Ryedale Rally

This weekend saw me up in North Yorkshire for the Ryedale Rally. This is the most technically challenging of the ATRC rounds and the one I was most daunted by.

I arrived around 7pm on Friday to find the field already filling up with the vans and tents of other competitors and on spotting a few of the ATRC guys, I parked up and started setting. Although the rally itself was very well attended with over 180 entrants, there were only 4 or 5 of us who were competing in the rally class of the ATRC. This meant that even just finishing would result in some valuable points.

Friday evening was uneventful execpt for the group of guys across the way who had a home-made potato cannon, a vuvuzela, a rather healthy quantity of beer and a loud stereo which were all in full swing till some time after 1am.ryedale2-sm

Anyway, Saturday morning dawned very sunny and very warm and even at 7:30 am, the heat of the sun was evident; it was going to be a hot one!

Signed on at 8:30, got my start time of 10:33 and my number 11 to stick on the bike, and then wandered back over to make some final checks. The lap was to be about 180 miles and there was a refuelling point at the first and main checkpoint, where there was also a burger van. Although I was carrying a full load of fuel at 18 litres, I thought belt and braces were in order and dropped another 5 litre can off in the trailer to go off to the fuel stop. If I didn’t use it, there was a couple of other chaps that I’d said could, if they needed it.

I got the bike scrutineered, parked it up in the parc ferme and then found myself with almost an hour and a half till my start time. I’m never usually this organised!

There was a brief riders meeting at 10 for some final instructions, after which I got kitted up, onto the bike and rode around to the start line.

at 10:33, bikes 10,11 and 12 rode off onto the sighting lap of the course. There was a long 20 mile ride on both road and trail, to get to the actual course, but we arrived at the first checkpoint with about 15 minutes to spare. My alloted time came up and off I went onto the course proper.

For the most part, it wasn’t as technically challenging as I was expecting. Certainly, more nadgery, twisty bits through trees and on narrower single track routes than the fire roads of the Kielder, but enough to keep me occupied.
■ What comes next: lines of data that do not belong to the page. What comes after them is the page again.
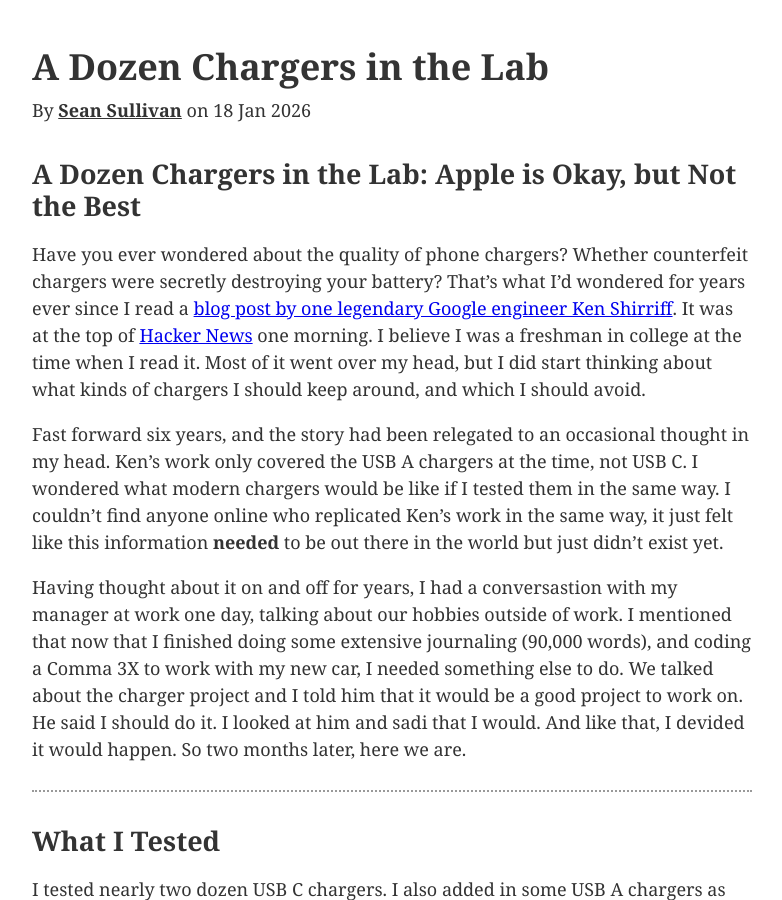
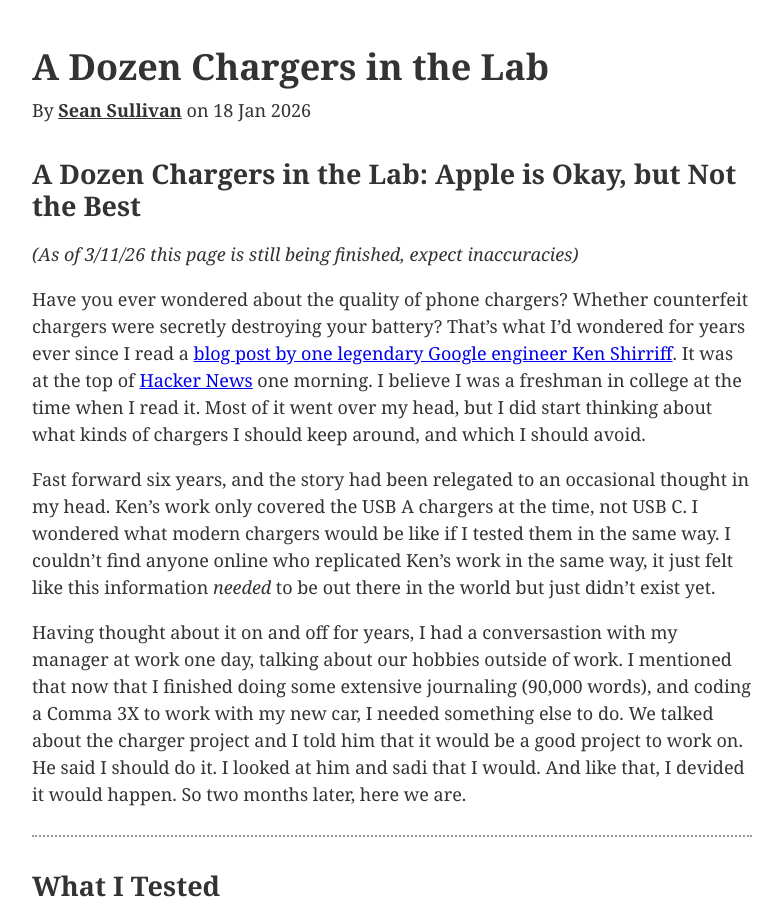
Before and after one commit to 0sps/sull1van.com, a Jekyll site: the page built from _posts/2026-01-19-a-dozen-chargers-in-the-lab.md, in a window 1280 px wide and 900 px high. Shown: the whole window, without its empty margins (248-1030 px from the left). Built offline with Jekyll 4.4.1, drawn with Linux system fonts in a browser that asks for light colours.

Commit message:
Update 2026-01-19-a-dozen-chargers-in-the-lab.md

```diff
--- a/_posts/2026-01-19-a-dozen-chargers-in-the-lab.md
+++ b/_posts/2026-01-19-a-dozen-chargers-in-the-lab.md
@@ -31,7 +31,9 @@
     img2: "/assets/images/Spigen PowerArc 2.png"
     bg: "hsl(120, 32%, 93%)"
     caption: |
-      I was originally skeptical of this one, due to some prior tests that showed higher noise. This was marketed as one of the first GaN chargers, being released sometime back around 2023. Luckily my original test was flawed and subsequent runs proved that this is a very high quality charger. One of the best I've tested. It's using a ~140KHz switching frequency, which is high enough that you can't see any ripple on the 50us graph. I zoomed out and there was a tiny amount of ripple, but not enough to be noticeable. the zoomed-out graph looks pretty similar to the one in this image, so i'm just showing you the zoomed in one here. Good charger.
+      I was originally skeptical of this one, due to some prior tests that showed higher noise. This was marketed as one of the first GaN chargers, being released sometime back around 2023. Luckily my original test was flawed and subsequent runs proved that this is a very high quality charger. One of the best I've tested.
+
+      It's using a ~140KHz switching frequency, which is high enough that you can't see any ripple on the 50us graph. I zoomed out and there was a tiny amount of ripple, but not enough to be noticeable. the zoomed-out graph looks pretty similar to the one in this image, so i'm just showing you the zoomed in one here. Good charger.
     rating: 5
     noise_rating: 5
     ripple_rating: 5
@@ -73,7 +75,7 @@
     img1: "/assets/images/Counterfeit chinese outlet 1.png"
     img2: "/assets/images/Counterfeit chinese outlet 2.png"
     bg: "hsl(90, 32%, 93%)"
-    caption: "This was another charger that made me mad simply because of how good it is. It cost less than $10 and includes excellent power regulation. Low high-frequency noise and ripple. It also does a great job of providing the advertised power output."
+    caption: "This was another charger that made me mad simply because of how good it is. It cost less than $10 and includes excellent power regulation. Low high-frequency noise and ripple. It also does a great job of providing the advertised power output. There is a bit of high-frequency ripple in the 50us graph, which I would be more concerned about if the voltage graph itself werent' great. Overall this is a solid charger to use."
     rating: 4
     noise_rating: 4
     ripple_rating: 3
@@ -180,7 +182,10 @@
     img1: "/assets/images/Counerfeit Samsung 1.png"
     img2: "/assets/images/Counerfeit Samsung 2.png"
     bg: "hsl(0, 32%, 93%)"
-    caption: "Easily the worse one of the bunch. While the original resarcher (Ken Shirriff) doubled his scale to show the graph of his worst charger, I wanted to evalueate all my chargers on the same scale, so you can see how bad some of these really are. Looking at the image, it's tough to figure out what this charger is even trying to do. Is it trying to send any specific voltage, or just throw some power around? Another issue I noticed was overcurrent. This was the only device I tested that would happily pump out more current than advertised. It achieved this by dropping the voltage to something disgustingly low, and definitely not a level that would be accpetable for a modern device. I knew this would be bad, but it's validating to have the graphs to show it."
+    caption: |
+      Easily the worse one of the bunch. While the original resarcher (Ken Shirriff) doubled his scale to show the graph of his worst charger, I wanted to evalueate all my chargers on the same scale, so you can see how bad some of these really are. Looking at the image, it's tough to figure out what this charger is even trying to do. Is it trying to send any specific voltage, or just throw some power around?
+
+      Another issue I noticed was overcurrent. This was the only device I tested that would happily pump out more current than advertised. It achieved this by dropping the voltage to something disgustingly low, and definitely not a level that would be accpetable for a modern device. I knew this would be bad, but it's validating to have the graphs to show it.
     rating: 1
     noise_rating: 1
     ripple_rating: 1
@@ -190,10 +195,11 @@
 ## A Dozen Chargers in the Lab: Apple is Okay, but Not the Best
 
 <!-- INTRO: Write your opening paragraph(s) here. Why did you test this? What inspired you? (e.g. Ken Shirriff) What is the reader going to learn? -->
+*(As of 3/11/26 this page is still being finished, expect inaccuracies)*
 
 Have you ever wondered about the quality of phone chargers? Whether  counterfeit chargers were secretly destroying your battery? That's what I'd wondered for years ever since I read a [blog post by one legendary Google engineer Ken Shirriff](https://www.righto.com/2012/10/a-dozen-usb-chargers-in-lab-apple-is.html). It was at the top of [Hacker News](https://news.ycombinator.com/) one morning. I believe I was a freshman in college at the time when I read it. Most of it went over my head, but I did start thinking about what kinds of chargers I should keep around, and which I should avoid.
 
-Fast forward six years, and the story had been relegated to an occasional thought in my head. Ken's work only covered the USB A chargers at the time, not USB C. I wondered what modern chargers would be like if I tested them in the same way. I couldn't find anyone online who replicated Ken's work in the same way, it just felt like this information **needed** to be out there in the world but just didn't exist yet.
+Fast forward six years, and the story had been relegated to an occasional thought in my head. Ken's work only covered the USB A chargers at the time, not USB C. I wondered what modern chargers would be like if I tested them in the same way. I couldn't find anyone online who replicated Ken's work in the same way, it just felt like this information *needed* to be out there in the world but just didn't exist yet.
 
 Having thought about it on and off for years, I had a conversastion with my manager at work one day, talking about our hobbies outside of work. I mentioned that now that I finished doing some extensive journaling (90,000 words), and coding a Comma 3X to work with my new car, I needed something else to do. We talked about the charger project and I told him that it would be a good project to work on. He said I should do it. I looked at him and sadi that I would. And like that, I devided it would happen. So two months later, here we are.
 
```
About 1/2 way round, there was a long, steep climb that required some degree of comittment. I found myself in the scenery there but eventually got to the top. In the next single-track section, I lost the back end in some very snotty ruts and dabbed my foot. Unfortunately, it was so snotty that my foot just slipped away and the bike came down with me. In doing so, the bars went into a rut and the nav-towe found the top of the rut, bending it slightly.

Back on, I paddled through the snot and got around to the special stage. Untimed on the sighting lap, I just got on with it. Certainly, far more technical than what I’ve done in the past, but that’s what I’m here for. After negotiating a long, deep, muddy water splash, the bike started misfiring badly. I stopped and checked I hadn’t drowned the air filter or anything wasn’t soaked after the water section, but it seemed okay. After a while, I got it running again and it was just about rideable but it was like riding a pogo stick. Braaap! – — – – – – – – – braaaaaaaap – – – – brap – – –

I nursed it round and got back to the first checkpoint where I swapped out the water temperature sensor which is a known weak point on these bikes. Alas, it didn’t seem to make much difference, and at my alloted time, off I bounced into lap 1.

I was hoping it was something water related and that it dried off, it would clear which seemed to be the case because, as lap 1 progressed, it started running better and eventually was as smooth as ever. I tackled the climb with ease this time which was a boost as I was dreading it if the bike wasn’t running right. Nothing especially eventful happened for most of the liason and it seemed to be coming together again.

In the special stage, however, I overshot a right hander into the water splash and the only route back ended up with me entering the rutted section at right angles to it. This meant I was left see-swaing the bike on the sump guard and had to manually lift the rear of the bike up, over and into the rut so I could get going. That cost me some valuable time. Once through the water splash I made progress, and found myself back at the first checkpoint in no time.

Out onto the third lap and the misfire started again after a different section, not a wet one this time. However, I worked out how to handle it and it seemed to be throttle position related. It would idle, it would pull with just a crack over idle and then it was completely dead until WFO! Knowing this and with careful use of gears I could nurse it round, although I still didn’t fancy that climb with it misbehaving like that. However, as before, it cleared before I got to the climb and stayed clear all the way round. The special stage went without a hitch and saw me passing quite a few riders, and gaining back some time that I’d lost with the various mishaps from earlier in the day.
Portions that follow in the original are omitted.